* _WORK ITEM_
In the listing below, pick out lines with "length".

* _DATA SUPPLIED_

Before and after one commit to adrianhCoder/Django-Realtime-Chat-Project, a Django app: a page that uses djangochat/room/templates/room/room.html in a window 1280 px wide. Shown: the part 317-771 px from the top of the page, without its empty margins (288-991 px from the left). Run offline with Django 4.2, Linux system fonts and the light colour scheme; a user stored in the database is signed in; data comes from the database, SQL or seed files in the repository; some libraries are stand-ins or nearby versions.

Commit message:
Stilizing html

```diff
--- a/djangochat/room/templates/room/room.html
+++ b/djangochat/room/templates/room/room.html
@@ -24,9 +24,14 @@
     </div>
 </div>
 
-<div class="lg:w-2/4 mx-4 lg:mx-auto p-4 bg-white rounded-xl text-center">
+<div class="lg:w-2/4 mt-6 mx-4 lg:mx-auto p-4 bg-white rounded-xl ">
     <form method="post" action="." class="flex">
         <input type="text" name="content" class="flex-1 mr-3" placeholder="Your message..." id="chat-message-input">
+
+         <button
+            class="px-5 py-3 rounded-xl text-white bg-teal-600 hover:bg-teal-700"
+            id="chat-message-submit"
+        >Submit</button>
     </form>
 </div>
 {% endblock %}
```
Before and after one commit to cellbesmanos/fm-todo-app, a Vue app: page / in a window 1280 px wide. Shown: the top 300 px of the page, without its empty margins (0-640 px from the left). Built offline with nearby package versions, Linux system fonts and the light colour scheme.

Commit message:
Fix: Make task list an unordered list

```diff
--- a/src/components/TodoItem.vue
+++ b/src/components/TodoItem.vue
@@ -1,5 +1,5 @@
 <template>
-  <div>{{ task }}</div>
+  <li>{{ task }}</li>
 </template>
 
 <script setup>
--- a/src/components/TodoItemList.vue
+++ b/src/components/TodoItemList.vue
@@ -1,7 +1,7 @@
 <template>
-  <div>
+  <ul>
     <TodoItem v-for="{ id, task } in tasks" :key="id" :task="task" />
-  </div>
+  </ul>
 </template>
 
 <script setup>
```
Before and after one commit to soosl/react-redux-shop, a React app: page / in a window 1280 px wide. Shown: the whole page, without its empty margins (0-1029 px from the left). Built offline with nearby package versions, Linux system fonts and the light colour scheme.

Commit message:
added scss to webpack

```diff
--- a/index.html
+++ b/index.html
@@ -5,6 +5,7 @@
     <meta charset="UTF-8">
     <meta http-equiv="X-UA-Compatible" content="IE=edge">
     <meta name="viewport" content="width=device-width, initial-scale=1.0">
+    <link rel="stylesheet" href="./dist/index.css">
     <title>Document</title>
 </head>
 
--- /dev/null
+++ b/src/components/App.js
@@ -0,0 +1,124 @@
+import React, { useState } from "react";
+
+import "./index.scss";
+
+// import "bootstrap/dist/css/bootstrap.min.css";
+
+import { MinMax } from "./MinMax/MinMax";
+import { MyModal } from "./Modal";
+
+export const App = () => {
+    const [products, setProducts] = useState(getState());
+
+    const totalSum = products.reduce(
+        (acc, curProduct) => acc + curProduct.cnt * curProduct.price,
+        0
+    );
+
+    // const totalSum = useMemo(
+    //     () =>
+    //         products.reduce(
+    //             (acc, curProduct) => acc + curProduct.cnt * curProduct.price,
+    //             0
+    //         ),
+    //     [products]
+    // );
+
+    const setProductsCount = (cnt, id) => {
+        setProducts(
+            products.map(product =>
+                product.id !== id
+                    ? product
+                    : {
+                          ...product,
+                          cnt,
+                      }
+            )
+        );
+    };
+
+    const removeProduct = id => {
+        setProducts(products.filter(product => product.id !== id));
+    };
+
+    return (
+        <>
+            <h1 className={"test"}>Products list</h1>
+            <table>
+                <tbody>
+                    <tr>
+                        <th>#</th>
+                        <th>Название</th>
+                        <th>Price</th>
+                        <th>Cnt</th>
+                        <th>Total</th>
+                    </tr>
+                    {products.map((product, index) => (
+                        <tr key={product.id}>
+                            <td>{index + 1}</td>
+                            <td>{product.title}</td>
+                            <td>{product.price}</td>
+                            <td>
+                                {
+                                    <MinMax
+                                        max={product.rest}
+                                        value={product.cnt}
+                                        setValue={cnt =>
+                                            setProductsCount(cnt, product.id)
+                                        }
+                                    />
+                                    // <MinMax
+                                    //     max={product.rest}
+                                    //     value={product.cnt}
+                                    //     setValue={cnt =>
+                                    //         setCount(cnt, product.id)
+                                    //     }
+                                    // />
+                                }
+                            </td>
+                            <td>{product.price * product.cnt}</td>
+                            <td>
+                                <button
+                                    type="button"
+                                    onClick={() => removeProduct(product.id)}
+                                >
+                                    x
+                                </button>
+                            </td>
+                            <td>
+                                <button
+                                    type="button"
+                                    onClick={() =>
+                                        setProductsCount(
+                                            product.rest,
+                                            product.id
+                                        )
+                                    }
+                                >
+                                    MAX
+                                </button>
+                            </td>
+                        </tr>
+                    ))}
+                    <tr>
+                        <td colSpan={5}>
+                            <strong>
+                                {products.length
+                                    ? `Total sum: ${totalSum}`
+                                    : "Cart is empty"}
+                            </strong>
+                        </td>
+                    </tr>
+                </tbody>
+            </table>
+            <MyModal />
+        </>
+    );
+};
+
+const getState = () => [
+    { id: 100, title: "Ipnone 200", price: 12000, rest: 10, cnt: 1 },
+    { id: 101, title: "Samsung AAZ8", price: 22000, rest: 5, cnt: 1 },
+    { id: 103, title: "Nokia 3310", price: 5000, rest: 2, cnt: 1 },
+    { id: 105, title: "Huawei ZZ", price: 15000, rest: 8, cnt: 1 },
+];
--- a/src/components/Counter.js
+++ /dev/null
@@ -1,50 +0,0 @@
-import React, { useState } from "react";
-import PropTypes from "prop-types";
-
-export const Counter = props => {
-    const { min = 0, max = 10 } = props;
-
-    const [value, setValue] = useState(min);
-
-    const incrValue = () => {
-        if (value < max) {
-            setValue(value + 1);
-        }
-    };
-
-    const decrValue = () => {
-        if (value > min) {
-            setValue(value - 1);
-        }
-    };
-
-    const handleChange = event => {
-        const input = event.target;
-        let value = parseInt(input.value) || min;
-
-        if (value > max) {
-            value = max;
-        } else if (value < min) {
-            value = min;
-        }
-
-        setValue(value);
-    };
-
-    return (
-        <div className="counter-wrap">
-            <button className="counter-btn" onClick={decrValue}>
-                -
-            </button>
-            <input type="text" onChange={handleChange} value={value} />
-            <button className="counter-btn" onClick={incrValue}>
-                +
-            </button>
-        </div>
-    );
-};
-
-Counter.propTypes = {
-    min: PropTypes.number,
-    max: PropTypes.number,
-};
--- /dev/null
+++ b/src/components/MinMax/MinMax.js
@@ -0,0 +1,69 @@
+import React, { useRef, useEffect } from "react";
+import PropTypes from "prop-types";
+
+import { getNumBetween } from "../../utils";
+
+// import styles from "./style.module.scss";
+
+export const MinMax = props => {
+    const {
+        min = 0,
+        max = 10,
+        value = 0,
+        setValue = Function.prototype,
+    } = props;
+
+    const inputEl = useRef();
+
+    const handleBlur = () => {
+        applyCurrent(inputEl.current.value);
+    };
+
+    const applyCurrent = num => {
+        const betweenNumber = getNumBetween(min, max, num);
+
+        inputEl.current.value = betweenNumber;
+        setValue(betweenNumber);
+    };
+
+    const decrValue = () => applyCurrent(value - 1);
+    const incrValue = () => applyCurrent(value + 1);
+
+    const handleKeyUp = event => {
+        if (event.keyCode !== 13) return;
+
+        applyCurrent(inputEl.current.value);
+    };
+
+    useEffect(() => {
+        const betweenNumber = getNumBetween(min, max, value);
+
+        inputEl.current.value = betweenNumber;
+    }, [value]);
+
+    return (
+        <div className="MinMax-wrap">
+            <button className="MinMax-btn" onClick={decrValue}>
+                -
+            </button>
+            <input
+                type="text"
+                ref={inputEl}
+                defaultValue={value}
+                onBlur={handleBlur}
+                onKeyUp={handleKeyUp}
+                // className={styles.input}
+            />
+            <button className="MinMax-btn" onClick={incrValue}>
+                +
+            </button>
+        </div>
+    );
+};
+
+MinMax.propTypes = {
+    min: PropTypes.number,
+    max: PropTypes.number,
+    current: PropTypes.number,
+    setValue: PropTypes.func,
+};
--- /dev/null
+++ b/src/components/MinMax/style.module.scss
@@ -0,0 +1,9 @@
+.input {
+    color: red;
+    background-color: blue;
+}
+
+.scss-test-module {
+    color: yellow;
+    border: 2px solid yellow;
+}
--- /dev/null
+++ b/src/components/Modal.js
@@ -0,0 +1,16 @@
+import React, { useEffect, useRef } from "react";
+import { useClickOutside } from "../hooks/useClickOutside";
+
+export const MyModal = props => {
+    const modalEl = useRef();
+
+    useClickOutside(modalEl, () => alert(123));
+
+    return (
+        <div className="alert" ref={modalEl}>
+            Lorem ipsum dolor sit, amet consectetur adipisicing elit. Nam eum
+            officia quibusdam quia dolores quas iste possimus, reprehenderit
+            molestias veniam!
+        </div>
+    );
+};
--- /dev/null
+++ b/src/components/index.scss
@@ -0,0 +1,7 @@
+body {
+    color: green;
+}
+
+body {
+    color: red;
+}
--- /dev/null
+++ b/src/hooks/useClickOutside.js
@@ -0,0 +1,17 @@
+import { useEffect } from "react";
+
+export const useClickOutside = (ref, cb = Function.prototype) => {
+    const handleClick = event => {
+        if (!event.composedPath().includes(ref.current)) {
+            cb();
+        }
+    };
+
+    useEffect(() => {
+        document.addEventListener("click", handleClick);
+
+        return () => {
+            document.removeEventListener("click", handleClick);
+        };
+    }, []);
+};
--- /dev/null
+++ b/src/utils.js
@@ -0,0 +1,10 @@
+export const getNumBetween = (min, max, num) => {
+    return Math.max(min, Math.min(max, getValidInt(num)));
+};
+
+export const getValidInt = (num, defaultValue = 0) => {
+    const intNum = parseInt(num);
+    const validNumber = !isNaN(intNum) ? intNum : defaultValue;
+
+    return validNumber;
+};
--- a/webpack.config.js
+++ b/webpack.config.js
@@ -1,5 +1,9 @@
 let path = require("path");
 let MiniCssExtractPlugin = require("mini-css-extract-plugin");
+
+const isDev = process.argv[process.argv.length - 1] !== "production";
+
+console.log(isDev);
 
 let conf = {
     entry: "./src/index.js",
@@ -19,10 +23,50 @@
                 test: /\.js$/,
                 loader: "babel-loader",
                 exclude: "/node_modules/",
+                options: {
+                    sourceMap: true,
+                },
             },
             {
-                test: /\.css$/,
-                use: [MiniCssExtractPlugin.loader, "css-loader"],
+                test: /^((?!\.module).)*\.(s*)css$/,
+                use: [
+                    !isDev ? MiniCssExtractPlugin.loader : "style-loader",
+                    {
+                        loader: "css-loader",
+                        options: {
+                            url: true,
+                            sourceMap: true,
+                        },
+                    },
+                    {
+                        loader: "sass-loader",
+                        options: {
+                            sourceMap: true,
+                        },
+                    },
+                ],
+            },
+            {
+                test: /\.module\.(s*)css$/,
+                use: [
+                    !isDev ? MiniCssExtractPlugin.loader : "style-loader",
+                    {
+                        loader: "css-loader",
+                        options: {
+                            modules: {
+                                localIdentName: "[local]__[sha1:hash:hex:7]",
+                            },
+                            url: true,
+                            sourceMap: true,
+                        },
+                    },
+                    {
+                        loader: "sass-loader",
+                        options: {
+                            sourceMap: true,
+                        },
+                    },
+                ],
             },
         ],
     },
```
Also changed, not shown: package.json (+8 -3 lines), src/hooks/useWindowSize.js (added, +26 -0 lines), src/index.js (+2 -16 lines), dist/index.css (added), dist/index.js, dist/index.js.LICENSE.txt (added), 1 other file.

* _TASK RESPONSE_
+                                {products.length
+const isDev = process.argv[process.argv.length - 1] !== "production";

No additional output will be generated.